Write each record again exactly as it stands.

___ DATASET CONTENT ___

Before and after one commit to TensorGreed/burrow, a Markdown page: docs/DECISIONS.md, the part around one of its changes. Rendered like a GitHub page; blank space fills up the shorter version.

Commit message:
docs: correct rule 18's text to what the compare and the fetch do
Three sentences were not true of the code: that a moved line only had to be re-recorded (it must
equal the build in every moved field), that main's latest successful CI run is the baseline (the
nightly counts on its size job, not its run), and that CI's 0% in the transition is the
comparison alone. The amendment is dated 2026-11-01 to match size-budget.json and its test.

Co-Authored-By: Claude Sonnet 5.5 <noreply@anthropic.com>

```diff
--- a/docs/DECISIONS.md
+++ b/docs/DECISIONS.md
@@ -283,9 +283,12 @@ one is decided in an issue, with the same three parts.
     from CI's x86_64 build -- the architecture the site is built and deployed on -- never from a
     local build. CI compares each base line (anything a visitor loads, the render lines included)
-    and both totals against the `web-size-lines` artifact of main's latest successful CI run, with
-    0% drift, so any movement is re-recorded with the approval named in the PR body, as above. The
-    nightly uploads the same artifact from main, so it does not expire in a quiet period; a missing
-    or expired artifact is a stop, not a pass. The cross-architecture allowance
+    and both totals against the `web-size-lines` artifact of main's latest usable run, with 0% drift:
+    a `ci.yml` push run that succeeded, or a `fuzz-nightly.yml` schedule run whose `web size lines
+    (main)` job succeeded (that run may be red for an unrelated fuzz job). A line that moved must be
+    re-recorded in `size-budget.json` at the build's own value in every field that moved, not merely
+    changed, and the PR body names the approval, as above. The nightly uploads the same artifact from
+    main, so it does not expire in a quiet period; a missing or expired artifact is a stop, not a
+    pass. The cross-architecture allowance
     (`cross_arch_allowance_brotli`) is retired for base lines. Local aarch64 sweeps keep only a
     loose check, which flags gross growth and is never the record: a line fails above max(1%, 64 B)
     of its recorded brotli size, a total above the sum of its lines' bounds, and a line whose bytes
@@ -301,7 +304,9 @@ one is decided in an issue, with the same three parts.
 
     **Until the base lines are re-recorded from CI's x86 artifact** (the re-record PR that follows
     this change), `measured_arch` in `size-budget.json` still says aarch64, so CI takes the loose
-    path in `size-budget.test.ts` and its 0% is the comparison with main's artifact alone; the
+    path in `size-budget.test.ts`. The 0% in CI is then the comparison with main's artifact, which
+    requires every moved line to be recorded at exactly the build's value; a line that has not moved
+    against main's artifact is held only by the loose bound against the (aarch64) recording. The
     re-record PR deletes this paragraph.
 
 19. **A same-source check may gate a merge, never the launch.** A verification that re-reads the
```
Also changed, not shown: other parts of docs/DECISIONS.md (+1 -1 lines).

___

PROBLEM SOLUTION ->
Before and after one commit to TensorGreed/burrow, a Markdown page: docs/DECISIONS.md, the part around one of its changes. Rendered like a GitHub page; blank space fills up the shorter version.

Commit message:
docs: correct rule 18's text to what the compare and the fetch do
Three sentences were not true of the code: that a moved line only had to be re-recorded (it must
equal the build in every moved field), that main's latest successful CI run is the baseline (the
nightly counts on its size job, not its run), and that CI's 0% in the transition is the
comparison alone. The amendment is dated 2026-11-01 to match size-budget.json and its test.

Co-Authored-By: Claude Sonnet 5.5 <noreply@anthropic.com>

```diff
--- a/docs/DECISIONS.md
+++ b/docs/DECISIONS.md
@@ -283,9 +283,12 @@ one is decided in an issue, with the same three parts.
     from CI's x86_64 build -- the architecture the site is built and deployed on -- never from a
     local build. CI compares each base line (anything a visitor loads, the render lines included)
-    and both totals against the `web-size-lines` artifact of main's latest successful CI run, with
-    0% drift, so any movement is re-recorded with the approval named in the PR body, as above. The
-    nightly uploads the same artifact from main, so it does not expire in a quiet period; a missing
-    or expired artifact is a stop, not a pass. The cross-architecture allowance
+    and both totals against the `web-size-lines` artifact of main's latest usable run, with 0% drift:
+    a `ci.yml` push run that succeeded, or a `fuzz-nightly.yml` schedule run whose `web size lines
+    (main)` job succeeded (that run may be red for an unrelated fuzz job). A line that moved must be
+    re-recorded in `size-budget.json` at the build's own value in every field that moved, not merely
+    changed, and the PR body names the approval, as above. The nightly uploads the same artifact from
+    main, so it does not expire in a quiet period; a missing or expired artifact is a stop, not a
+    pass. The cross-architecture allowance
     (`cross_arch_allowance_brotli`) is retired for base lines. Local aarch64 sweeps keep only a
     loose check, which flags gross growth and is never the record: a line fails above max(1%, 64 B)
     of its recorded brotli size, a total above the sum of its lines' bounds, and a line whose bytes
@@ -301,7 +304,9 @@ one is decided in an issue, with the same three parts.
 
     **Until the base lines are re-recorded from CI's x86 artifact** (the re-record PR that follows
     this change), `measured_arch` in `size-budget.json` still says aarch64, so CI takes the loose
-    path in `size-budget.test.ts` and its 0% is the comparison with main's artifact alone; the
+    path in `size-budget.test.ts`. The 0% in CI is then the comparison with main's artifact, which
+    requires every moved line to be recorded at exactly the build's value; a line that has not moved
+    against main's artifact is held only by the loose bound against the (aarch64) recording. The
     re-record PR deletes this paragraph.
 
 19. **A same-source check may gate a merge, never the launch.** A verification that re-reads the
```
Also changed, not shown: other parts of docs/DECISIONS.md (+1 -1 lines).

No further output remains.